*WHAT YOU ARE ASKED TO DO:*
Every line containing "with" should be copied out. Go through the entries and find them.

Version difference data:
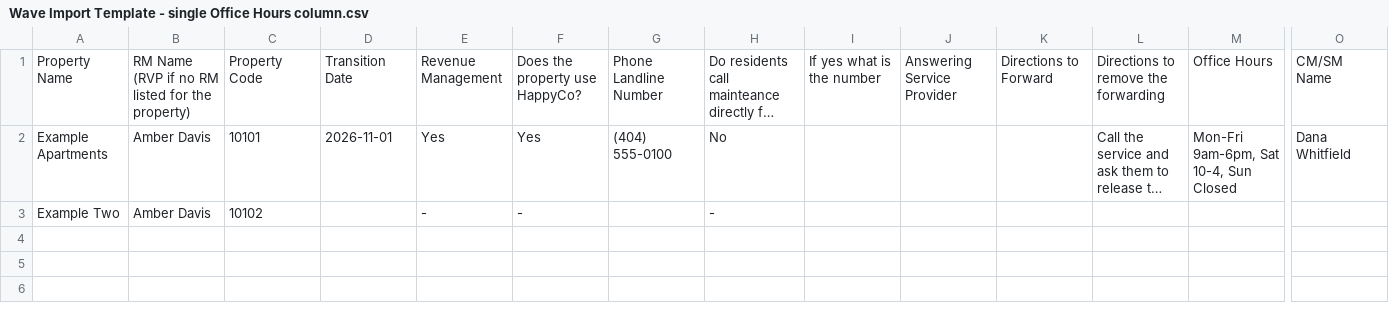
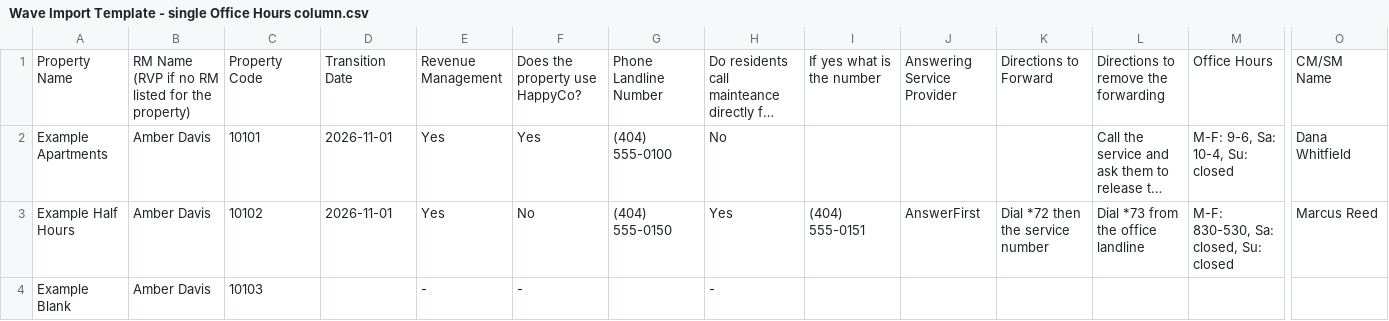
Before and after one commit to Carlieahern/Property_Verification_Data, a CSV file: templates/Wave Import Template - single Office Hours column.csv, drawn as a sheet; only a part is shown, gaps mark what is left out; long unchanged cells end in …; addresses are those after the commit; rows hold the shown columns only; the diff names each change by its address in the sheet, - before the commit and + after, or states it on an @@ line.

```diff
--- a/templates/Wave Import Template - single Office Hours column.csv
+++ b/templates/Wave Import Template - single Office Hours column.csv
-M2: Mon-Fri 9am-6pm, Sat 10-4, Sun Closed
+M2: M-F: 9-6, Sa: 10-4, Su: closed
+row 3: Example Half Hours | Amber Davis | 10102 | 2026-11-01 | Yes | No | (404) 555-0150 | Yes | (404) 555-0151 | AnswerFirst | Dial *72 then the service number | Dial *73 from the office landline | M-F: 830-530, Sa: closed, Su: closed | Marcus Reed
-A4: Example Two
+A4: Example Blank
-C4: 10102
+C4: 10103
```
Also changed, not shown: templates/Wave Import Template - one column per day.csv, 2 other files.
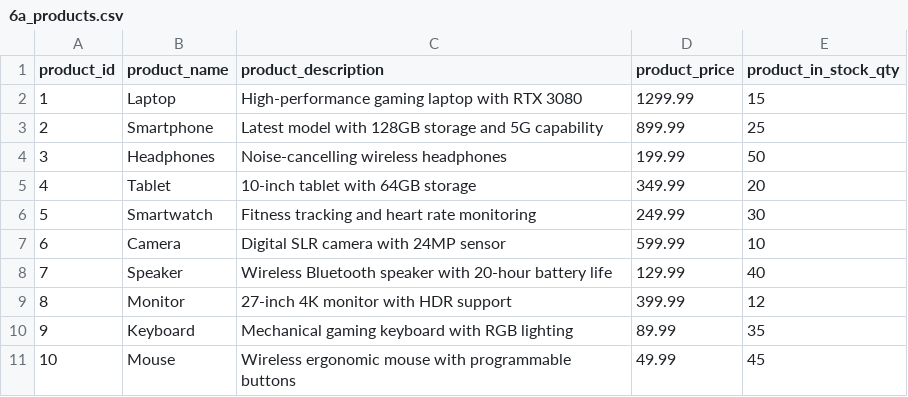
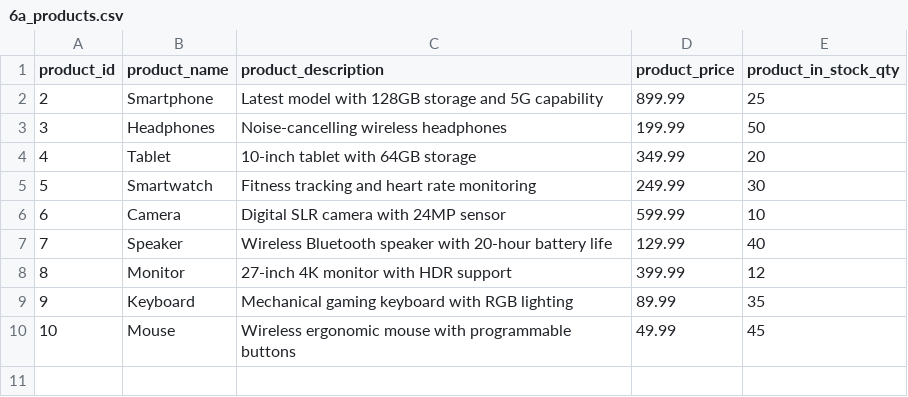
Before and after one commit to ttoobeet/GenAIEngineering-Cohort2, a CSV file: BaseCamp3/Day_1/6a_products.csv, drawn as a sheet.

```diff
--- a/BaseCamp3/Day_1/6a_products.csv
+++ b/BaseCamp3/Day_1/6a_products.csv
@@ -1,3 +1,2 @@
 product_id,product_name,product_description,product_price,product_in_stock_qty
-1,Laptop,High-performance gaming laptop with RTX 3080,1299.99,15
 2,Smartphone,Latest model with 128GB storage and 5G capability,899.99,25
```
Also changed, not shown: 11 other files.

*SOLUTION TO THE EXERCISE:*
-1,Laptop,High-performance gaming laptop with RTX 3080,1299.99,15
 2,Smartphone,Latest model with 128GB storage and 5G capability,899.99,25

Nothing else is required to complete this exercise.